What the task requires
Return only the count of lines in the listing below where the word "EditText" appears.

Listed entries

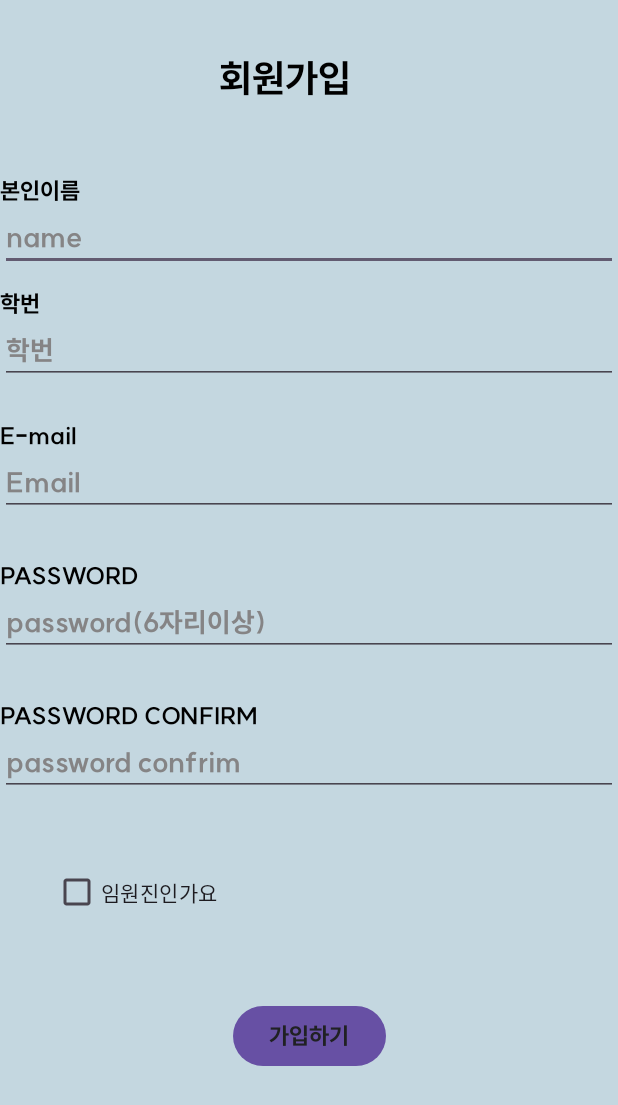
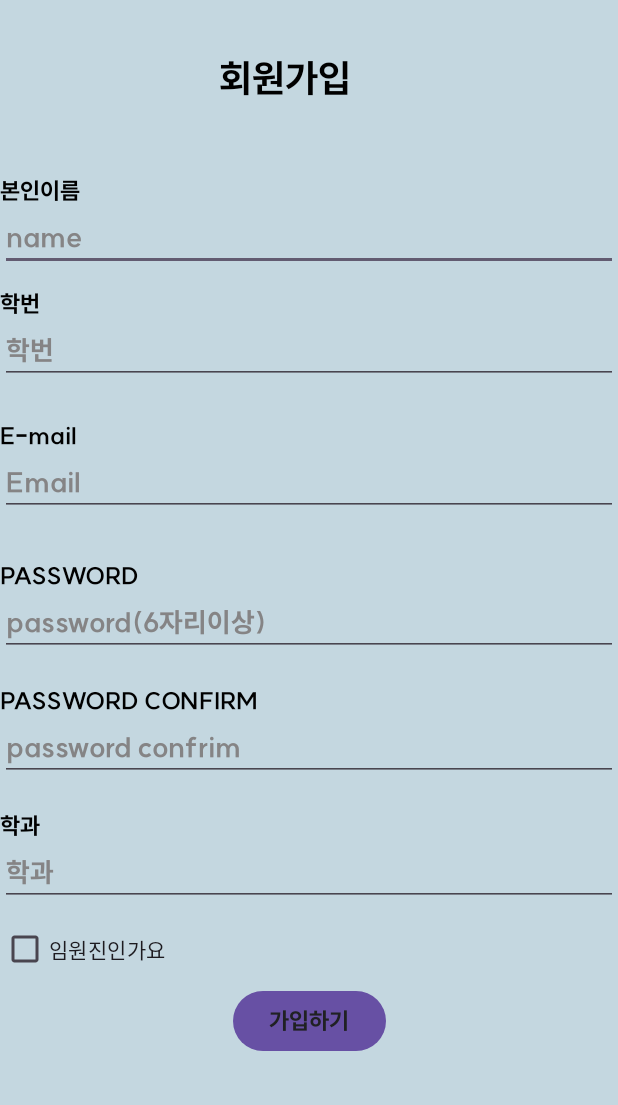
Before and after one commit to HUFS-ICE-22/DevOppa_CLUBBER, an Android app: the Sign_in screen opened directly, with no data from a screen before it, on a phone screen of 412 x 824 dp. Shown: the top 1105 px of the screen. Run offline under Robolectric (Android 15) with nearby library versions, the phone set to English and light mode, and no system bars; our stand-ins replace Firebase (no records; nobody signed in at launch, a user with empty details on screens opened directly).

```diff
--- a/app/src/main/java/com/example/hackathon/Sign_in.java
+++ b/app/src/main/java/com/example/hackathon/Sign_in.java
@@ -48,6 +48,7 @@ public class Sign_in extends AppCompatActivity {
         String email=((EditText)findViewById(R.id.editText_id)).getText().toString();
         String password=((EditText)findViewById(R.id.editText_password)).getText().toString();
         String password_confirm=((EditText)findViewById(R.id.editText_password_confirm)).getText().toString();
+        String major = ((EditText)findViewById(R.id.linearLayoutmajor)).getText().toString();
 
         if(email.length()>0 && password.length()>0 && password_confirm.length()>0){
             if(password.equals(password_confirm)){
@@ -68,6 +69,7 @@ public class Sign_in extends AppCompatActivity {
                                         mDatabase.child("users").child(uid).child("studentID").setValue(studentID);
                                         mDatabase.child("users").child(uid).child("email").setValue(email);
                                         mDatabase.child("users").child(uid).child("club president").setValue(check_club_president);
+                                        mDatabase.child("users").child(uid).child("major").setValue(major);
 
 //                                        mDatabase.child("search").child(name).child(uid).setValue("");
                                     }
--- a/app/src/main/res/layout/activity_sign_in.xml
+++ b/app/src/main/res/layout/activity_sign_in.xml
@@ -10,6 +10,8 @@
 
     <!--회원가입 화면의 회원가입 글자
         android:text, textColor, textSize로 택스트 속성 세팅-->
+
+
     <TextView
         android:id="@+id/textView"
         android:layout_width="266dp"
@@ -168,7 +170,7 @@
         android:layout_width="match_parent"
         android:layout_height="wrap_content"
         android:orientation="vertical"
-        android:layout_marginTop="30dp"
+        android:layout_marginTop="20dp"
         app:layout_constraintTop_toBottomOf="@+id/linearLayoutpw">
 
         <!--비밀번호 확인 입력창의 제목
@@ -195,6 +197,39 @@
             android:textColorHint="@color/light_gray"/>
     </LinearLayout>
 
+    <LinearLayout
+        android:id="@+id/linearmajor"
+        android:layout_width="match_parent"
+        android:layout_height="wrap_content"
+        android:orientation="vertical"
+        android:layout_marginTop="20dp"
+        app:layout_constraintTop_toBottomOf="@+id/linearLayoutpwcf">
+
+        <TextView
+            android:id="@+id/textView2"
+            android:layout_width="match_parent"
+            android:layout_height="wrap_content"
+            android:fontFamily="@font/suit_bold"
+            android:text="학과"
+            android:textColor="@color/black"
+            android:textSize="15dp"
+            tools:layout_editor_absoluteX="2dp"
+            tools:layout_editor_absoluteY="539dp" />
+
+        <EditText
+            android:id="@+id/linearLayoutmajor"
+            android:layout_width="match_parent"
+            android:layout_height="wrap_content"
+            android:fontFamily="@font/suit_bold"
+            android:hint="학과"
+            android:inputType="textPassword"
+            android:textColor="@color/black"
+            android:textColorHint="@color/light_gray"
+            android:textCursorDrawable="@null"
+            tools:layout_editor_absoluteX="0dp"
+            tools:layout_editor_absoluteY="558dp" />
+    </LinearLayout>
+
     <Button
         android:id="@+id/button_sign_in"
         android:layout_width="wrap_content"
@@ -213,10 +248,10 @@
         android:id="@+id/checkbox"
         android:layout_width="wrap_content"
         android:layout_height="wrap_content"
-        android:layout_marginTop="40dp"
+        android:layout_marginTop="88dp"
         android:text="임원진인가요"
         app:layout_constraintEnd_toEndOf="parent"
-        app:layout_constraintHorizontal_bias="0.116"
+        app:layout_constraintHorizontal_bias="0.003"
         app:layout_constraintStart_toStartOf="parent"
         app:layout_constraintTop_toBottomOf="@+id/linearLayoutpwcf" />
 
```
Also changed, not shown: app/src/main/java/com/example/hackathon/ClubManagementActivity.java (+14 -3 lines), app/src/main/java/com/example/hackathon/Log_in.java (+10 -2 lines), app/src/main/res/layout/activity_log_in.xml (+12 -2 lines).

Result
5